Officials: Economic Future Depends on TSPLOST
Jason O'Rourke with Connect Georgia and Paulding County DOT Director Scott Greene told local business leaders that passage of the upcoming Transportation Investment Act Referendum is crucial to the state's and Paulding's future.
The road to stronger businesses and more jobs in Georgia could depend on voters approving a sales tax this summer.
That was the theme of the April 17 Cobb EMC Power Breakfast held at Paisano’s in Dallas. The event, put on by the Paulding County Chamber of Commerce, centered on the Transportation Investment Act referendum. Speaking at the breakfast were Jason O’Rourke, political director for Connect Georgia, and Paulding County Department of Transportation Director Scott Greene.
“We’re running out of gas—we just don’t have the funding necessary on the state level and from the federal sources to continue to build roads like we used to,” said O’Rourke, whose presentation focused on the money needed to fix the state’s transportation problems and the jobs impact more transportation funding could have.
Voters during the July 31 primary election will consider approving the proposed Transportation Investment Act referendum—a 10-year, 1-percent sales tax. According to Paulding County officials, approval by the voters would lead to regional funding $164 million in funding for Paulding County projects, as well as up to $43 million aimed at funding local projects in Paulding and the cities of Dallas, Hiram and Braswell.

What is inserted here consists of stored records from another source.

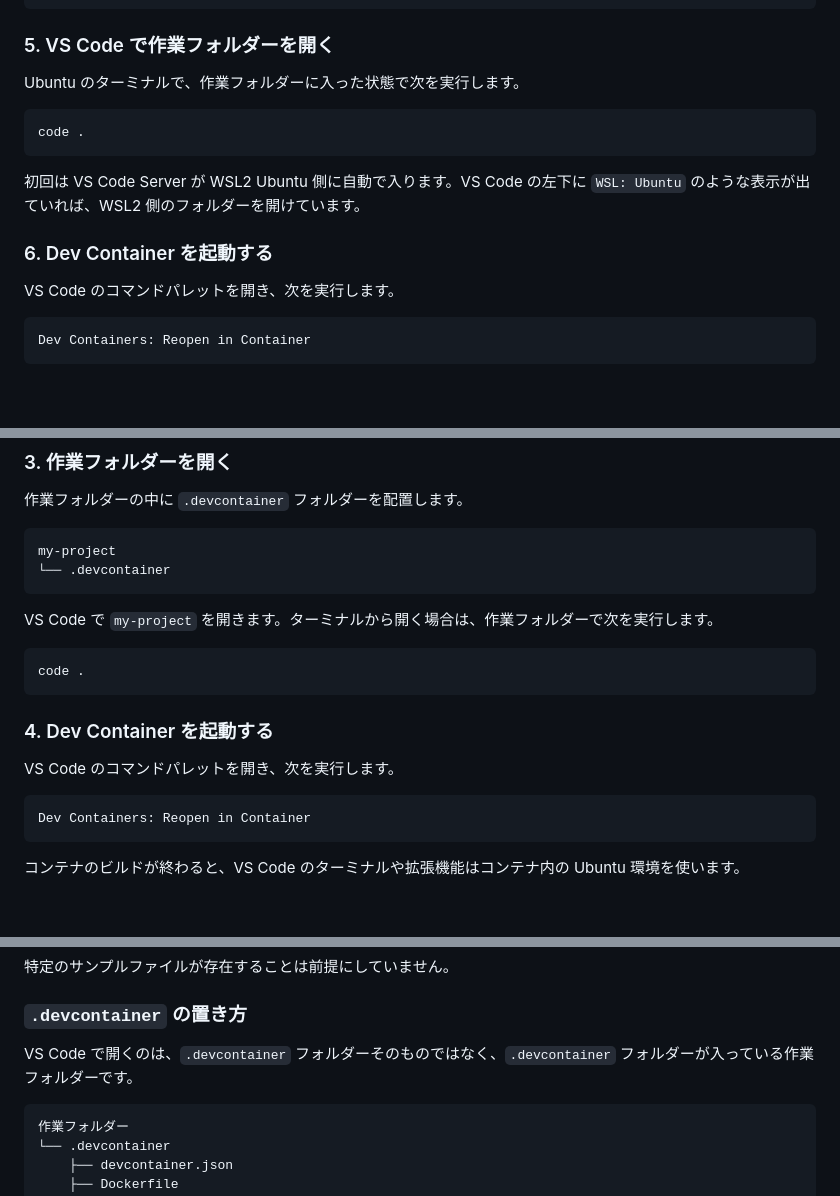
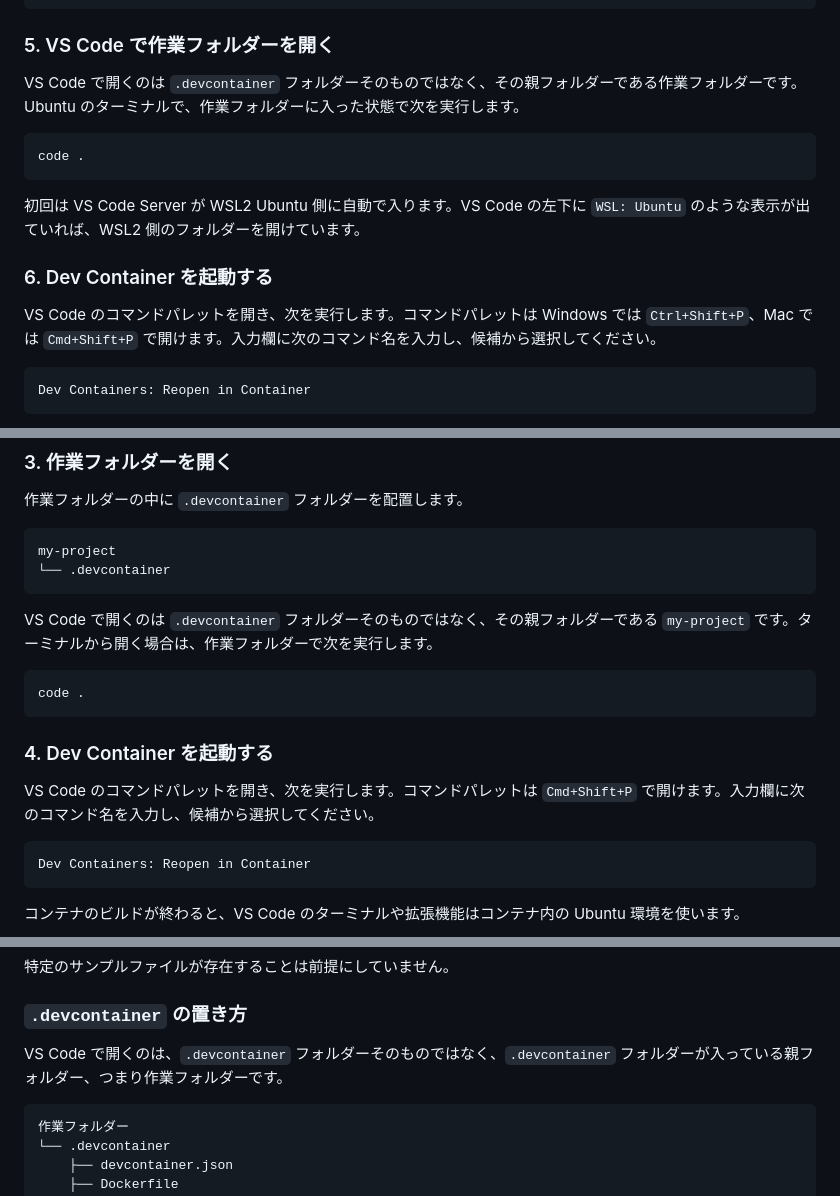
Before and after one commit to syzhmr/.devcontainer, a Markdown page: README.md, 3 parts joined by grey strips. Rendered like a GitHub page; blank space fills up the shorter version.

Commit message:
コマンドパレットの説明を追加。

````diff
--- a/README.md
+++ b/README.md
@@ -107,7 +107,7 @@ cd my-project
 
 ### 5. VS Code で作業フォルダーを開く
 
-Ubuntu のターミナルで、作業フォルダーに入った状態で次を実行します。
+VS Code で開くのは `.devcontainer` フォルダーそのものではなく、その親フォルダーである作業フォルダーです。Ubuntu のターミナルで、作業フォルダーに入った状態で次を実行します。
 
 ```bash
 code .
@@ -117,7 +117,7 @@ code .
 
 ### 6. Dev Container を起動する
 
-VS Code のコマンドパレットを開き、次を実行します。
+VS Code のコマンドパレットを開き、次を実行します。コマンドパレットは Windows では `Ctrl+Shift+P`、Mac では `Cmd+Shift+P` で開けます。入力欄に次のコマンド名を入力し、候補から選択してください。
 
 ```text
 Dev Containers: Reopen in Container
@@ -180,7 +180,7 @@ my-project
 └── .devcontainer
 ```
 
-VS Code で `my-project` を開きます。ターミナルから開く場合は、作業フォルダーで次を実行します。
+VS Code で開くのは `.devcontainer` フォルダーそのものではなく、その親フォルダーである `my-project` です。ターミナルから開く場合は、作業フォルダーで次を実行します。
 
 ```bash
 code .
@@ -188,7 +188,7 @@ code .
 
 ### 4. Dev Container を起動する
 
-VS Code のコマンドパレットを開き、次を実行します。
+VS Code のコマンドパレットを開き、次を実行します。コマンドパレットは `Cmd+Shift+P` で開けます。入力欄に次のコマンド名を入力し、候補から選択してください。
 
 ```text
 Dev Containers: Reopen in Container
@@ -232,7 +232,7 @@ codex --version
 
 ### `.devcontainer` の置き方
 
-VS Code で開くのは、`.devcontainer` フォルダーそのものではなく、`.devcontainer` フォルダーが入っている作業フォルダーです。
+VS Code で開くのは、`.devcontainer` フォルダーそのものではなく、`.devcontainer` フォルダーが入っている親フォルダー、つまり作業フォルダーです。
 
 ```text
 作業フォルダー
````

“We’re looking at $10 to $20 per month per household to move transportation 10 years forward,” Greene said. “I think we’ll see that paid back many-fold if we’re able to get this program moving; otherwise we’re going to be hard pressed to give our business community any certainty on any project for the next 10 to 15 years.
Greene during his time on the microphone highlighted several projects that will impact Paulding roads if the referendum is approved by the voters.
Learn more about this proposed sales tax and its potential impact on the state and the county in the attached videos and documents.